On Tuesday we went hiking down to the river, across the river, and on a barefoot death hike to one of the most disappointing hot springs I’ve ever seen. Except the barefoot part across little burs and sharp twigs (which was the death hike – our feet hurt so bad!), it was really amazing. Crossing the river was a bit scary as the current was fairly strong in places, but the cool water was refreshing, and thankfully there were no crocodiles. The hike back up was difficult but only because our trail-blazers were practically flying… no “pole pole” like on Kilimanjaro! That night we sat around the fire and ate dinner before going to bed very early.
We were up and out pretty early the next morning… into Matsapha for pizza at a great place called “The Italian Job” … probably the best pizza I’ve had in Africa (other than my own homemade, of course). Then, because of planned protests in Mbabane and Manzini the next day, I went with Megan to her site for a few nights. We reminisced about Minnesota (and America in general), did massive amounts of laundry and walked around her community – a very nice place. Her family was very sweet and gave me the Swazi name “Nomaswazi” which I’m told means Swazi girl… I learned greetings in Siswati and really enjoyed seeing how another PCV in another country lives. Plus the volunteers there are awesome – we’ve hung out together in 3 different countries now!
My last night, we went back to Mbabane so I could leave early the next morning… we tried to make black bean burgers but they turned out terribly. First, we had to use lentils instead of black beans. Second, we burned the lentils. Third, we made sangria. All in all, a very fun night and a good way to exit with a bang.
Traveling all the way back to Lesotho wasn’t difficult, just long. My head hurt, my stomach hurt, and I didn’t want to drink too much water for fear of stopping the taxi every hour to use the bathroom. Oh, Africa. I made it back to Lesotho sort of late, but I found a friend crossing the border to share a taxi with to my destination so it worked out just fine.

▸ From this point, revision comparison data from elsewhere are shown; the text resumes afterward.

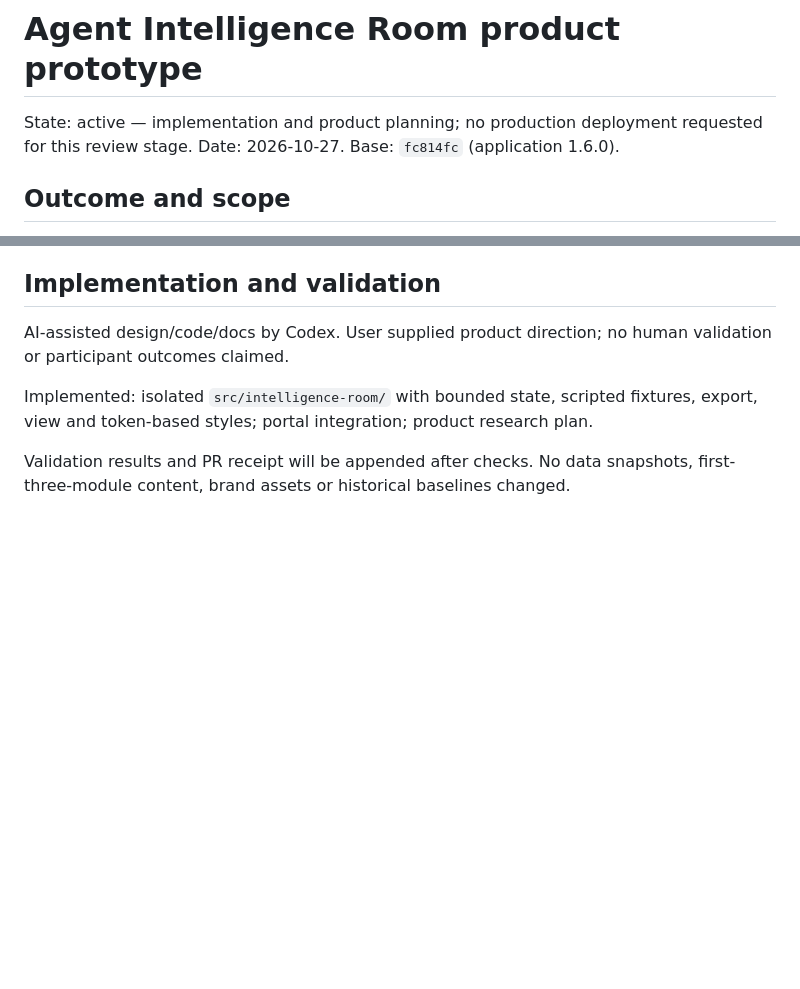
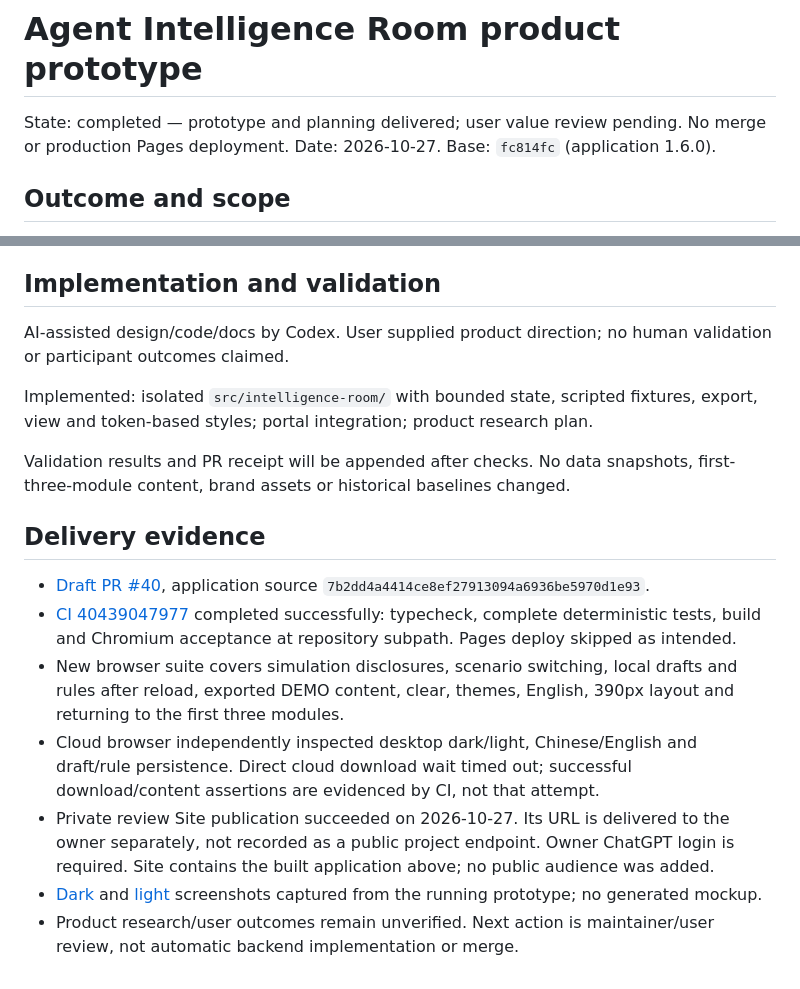
Before and after one commit to X-lab2017/open-dipper, a Markdown page: docs/plans/agent-room-prototype.md, 2 parts joined by grey strips. Drawn GitHub-style; blank space fills up the shorter version.

```diff
--- a/docs/plans/agent-room-prototype.md
+++ b/docs/plans/agent-room-prototype.md
@@ -1,6 +1,6 @@
 # Agent Intelligence Room product prototype
 
-State: active — implementation and product planning; no production deployment requested for this review stage.
+State: completed — prototype and planning delivered; user value review pending. No merge or production Pages deployment.
 Date: 2026-10-27. Base: `fc814fc` (application 1.6.0).
 
 ## Outcome and scope
@@ -24,3 +24,13 @@ AI-assisted design/code/docs by Codex. User supplied product direction; no human
 Implemented: isolated `src/intelligence-room/` with bounded state, scripted fixtures, export, view and token-based styles; portal integration; product research plan.
 
 Validation results and PR receipt will be appended after checks. No data snapshots, first-three-module content, brand assets or historical baselines changed.
+
+## Delivery evidence
+
+- [Draft PR #40](https://github.com/X-lab2017/open-dipper/pull/40), application source `7b2dd4a4414ce8ef27913094a6936be5970d1e93`.
+- [CI 40439047977](https://github.com/X-lab2017/open-dipper/actions/runs/40439047977) completed successfully: typecheck, complete deterministic tests, build and Chromium acceptance at repository subpath. Pages deploy skipped as intended.
+- New browser suite covers simulation disclosures, scenario switching, local drafts and rules after reload, exported DEMO content, clear, themes, English, 390px layout and returning to the first three modules.
+- Cloud browser independently inspected desktop dark/light, Chinese/English and draft/rule persistence. Direct cloud download wait timed out; successful download/content assertions are evidenced by CI, not that attempt.
+- Private review Site publication succeeded on 2026-10-27. Its URL is delivered to the owner separately, not recorded as a public project endpoint. Owner ChatGPT login is required. Site contains the built application above; no public audience was added.
+- [Dark](../assets/agent-room/dark.jpg) and [light](../assets/agent-room/light.jpg) screenshots captured from the running prototype; no generated mockup.
+- Product research/user outcomes remain unverified. Next action is maintainer/user review, not automatic backend implementation or merge.
```
Also changed, not shown: docs/AGENT_ROOM.md (+17 -0 lines), docs/assets/agent-room/dark.jpg (added), docs/assets/agent-room/light.jpg (added).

I got to site on Sunday afternoon, unpacked, had a snack and fell asleep almost instantly… until 1am. My afternoon nap turned into almost 16 hours of blissful sleep before teaching again this morning!
Other than all of that, not too much new to report. I’m looking into possibilities for jobs or grad programs after I get home but it’s really daunting… One day at a time!
Love from Lesotho,
A year in America
3 months ago